- 1A public or official announcement dealing with a matter of great importance: the issuing by the monarch of a proclamation dissolving ParliamentMore example sentences
- Army scientists, who are not accustomed to making public health proclamations, wrongly reassured authorities without sufficiently testing the spread potential of this dangerous anthrax.
- Among his first public proclamations was a call for the relief of the poor and the establishment of community chests to provide interest-free loans to the needy.
- Such proclamations by top U.S. officials blend in with the dominant media scenery.
- 1.1 [mass noun] The public or official announcement of an important matter: the government restricted the use of water by proclamationMore example sentences
- Officials governed by proclamation and government notices that could not easily be challenged in court - one of the last refuges for constitutional opposition.
- He also emphasizes the attractiveness of public proclamation, the performance of miracles and the spreading of rumor as ways that ideas from the outside took hold within an urban environment.
- The Ministry of Revenue's new Taxpayer Fairness and Service Code is a welcome public proclamation of the standards of behaviour taxpayers can and should expect in dealing with the Ministry.
- 1.2A clear declaration of something: they often make proclamations about their heterosexualityMore example sentences
- Pastor Noel Ramsey gave a brief history of the church and concluded with a clear proclamation of what the church believes.
- He finished off his proclamation by loudly swearing.
- The eye is staggered by the range of it, the boldness of it, the proclamation of Nature's passionate excess.

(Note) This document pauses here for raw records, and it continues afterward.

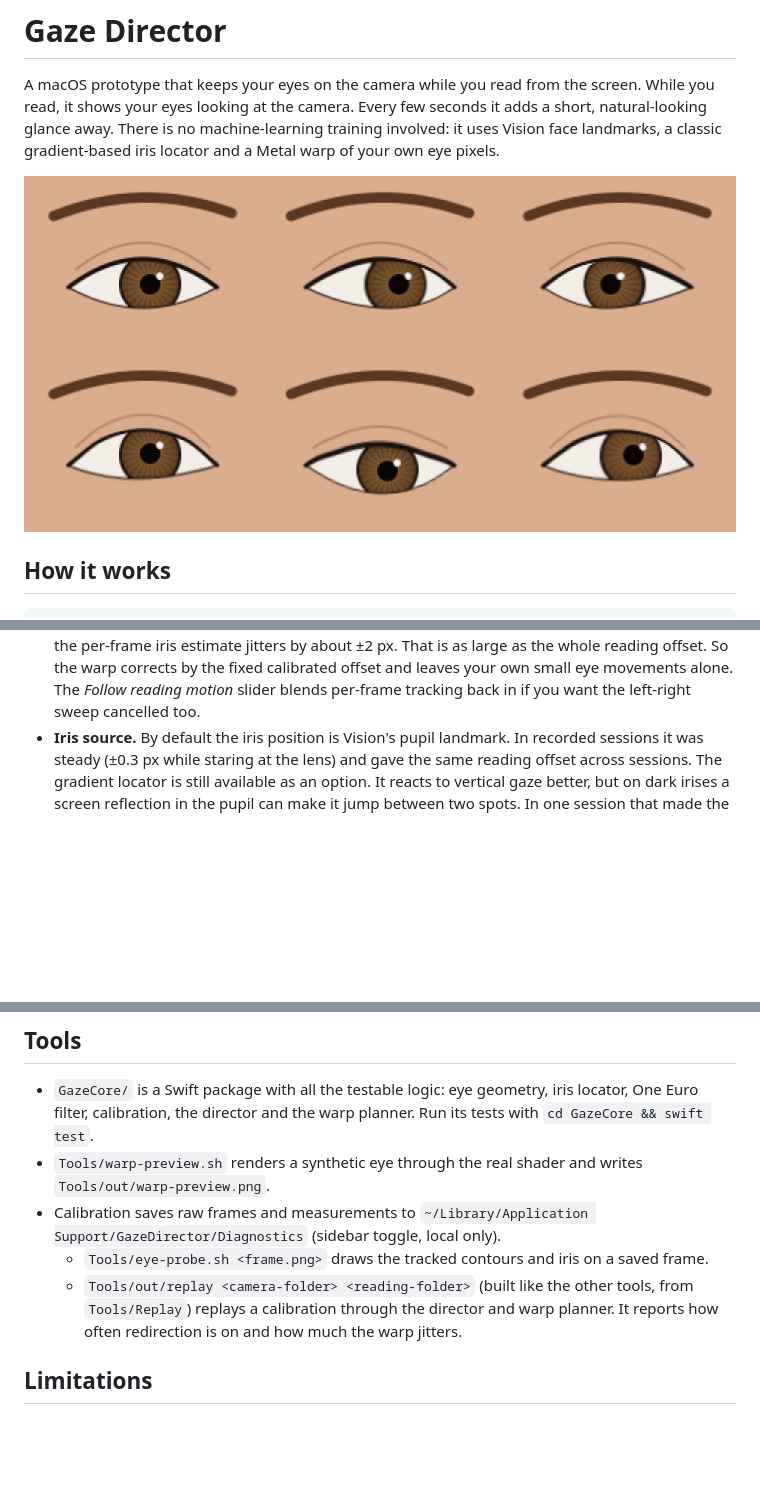
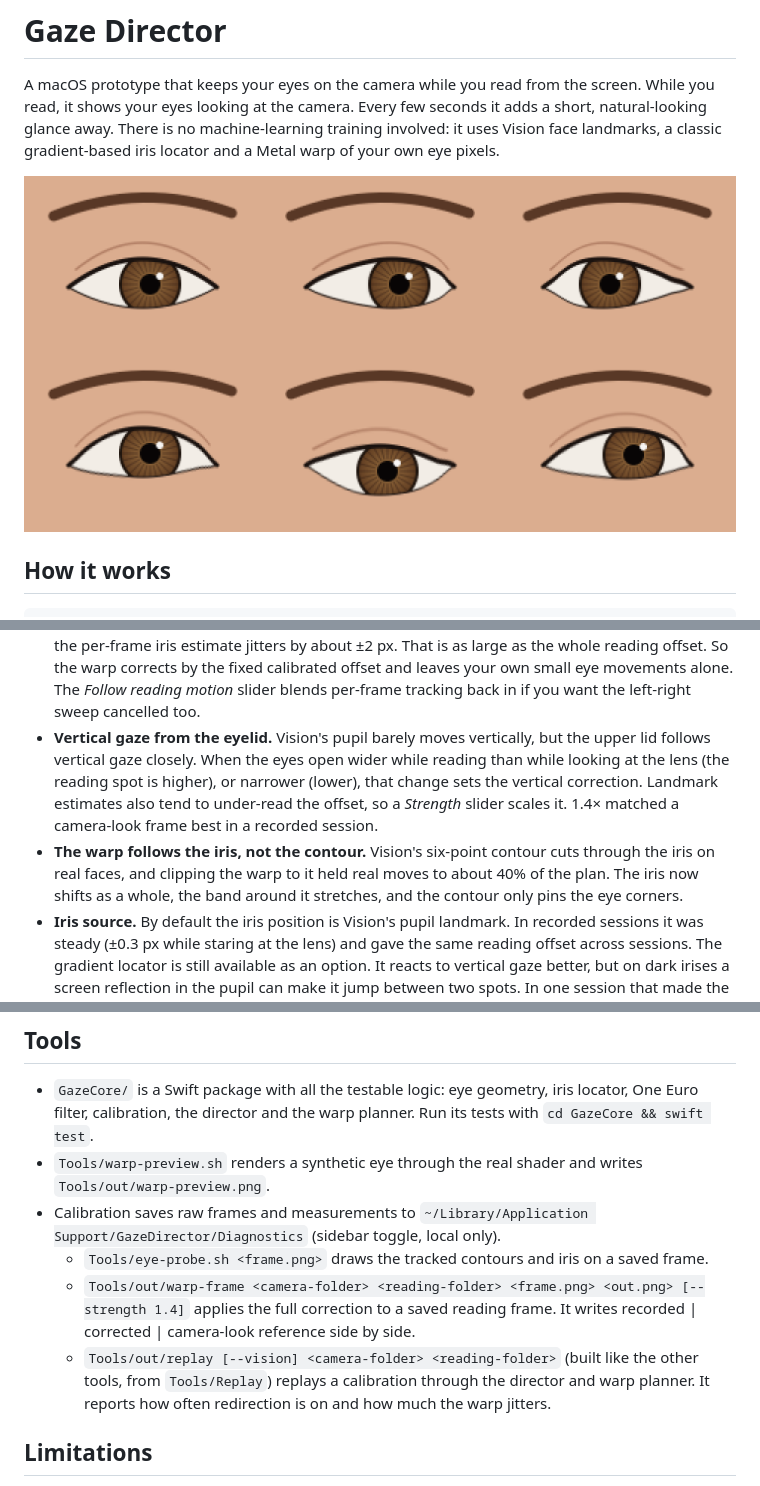
Before and after one commit to rcanbaba/gaze-director, a Markdown page: README.md, 3 parts joined by grey strips. Rendered like a GitHub page; pictures changed too: docs/warp-preview.png; blank space fills up the shorter version.

```diff
--- a/README.md
+++ b/README.md
@@ -22,6 +22,8 @@ Camera (AVCaptureSession, BGRA)
 - **Behaviour matters more than pixels.** Glance timing is randomised. Glances move as fast saccades (about 50 ms), not slow slides. You glance away more often while talking (2–3.5 s apart) than while listening (4–7 s apart). Blinks pass through. When you really look away or turn your head, the effect lets go.
 - **Calibrated to you.** You look at the camera lens once to record each iris's "eye contact" position. Then you read normally for 8 seconds, and the app learns the reading zone and the typical reading offset from where your eyes actually go.
 - **Steady, not twitchy.** On a real 1080p webcam, Vision gives only six contour points per eye and the per-frame iris estimate jitters by about ±2 px. That is as large as the whole reading offset. So the warp corrects by the fixed calibrated offset and leaves your own small eye movements alone. The *Follow reading motion* slider blends per-frame tracking back in if you want the left-right sweep cancelled too.
+- **Vertical gaze from the eyelid.** Vision's pupil barely moves vertically, but the upper lid follows vertical gaze closely. When the eyes open wider while reading than while looking at the lens (the reading spot is higher), or narrower (lower), that change sets the vertical correction. Landmark estimates also tend to under-read the offset, so a *Strength* slider scales it. 1.4× matched a camera-look frame best in a recorded session.
+- **The warp follows the iris, not the contour.** Vision's six-point contour cuts through the iris on real faces, and clipping the warp to it held real moves to about 40% of the plan. The iris now shifts as a whole, the band around it stretches, and the contour only pins the eye corners.
 - **Iris source.** By default the iris position is Vision's pupil landmark. In recorded sessions it was steady (±0.3 px while staring at the lens) and gave the same reading offset across sessions. The gradient locator is still available as an option. It reacts to vertical gaze better, but on dark irises a screen reflection in the pupil can make it jump between two spots. In one session that made the calibrated offset 2.5× too large.
 
 ## Build and run
@@ -50,7 +52,8 @@ Settings: talk mode (*I'm talking* / *I'm listening* / *Detect with microphone*)
 - `Tools/warp-preview.sh` renders a synthetic eye through the real shader and writes `Tools/out/warp-preview.png`.
 - Calibration saves raw frames and measurements to `~/Library/Application Support/GazeDirector/Diagnostics` (sidebar toggle, local only).
   - `Tools/eye-probe.sh <frame.png>` draws the tracked contours and iris on a saved frame.
-  - `Tools/out/replay <camera-folder> <reading-folder>` (built like the other tools, from `Tools/Replay`) replays a calibration through the director and warp planner. It reports how often redirection is on and how much the warp jitters.
+  - `Tools/out/warp-frame <camera-folder> <reading-folder> <frame.png> <out.png> [--strength 1.4]` applies the full correction to a saved reading frame. It writes recorded | corrected | camera-look reference side by side.
+  - `Tools/out/replay [--vision] <camera-folder> <reading-folder>` (built like the other tools, from `Tools/Replay`) replays a calibration through the director and warp planner. It reports how often redirection is on and how much the warp jitters.
 
 ## Limitations
 
```
Also changed, not shown: 10 other files.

late Middle English: via Old French from Latin proclamatio(n-), from proclamare 'shout out' (see proclaim).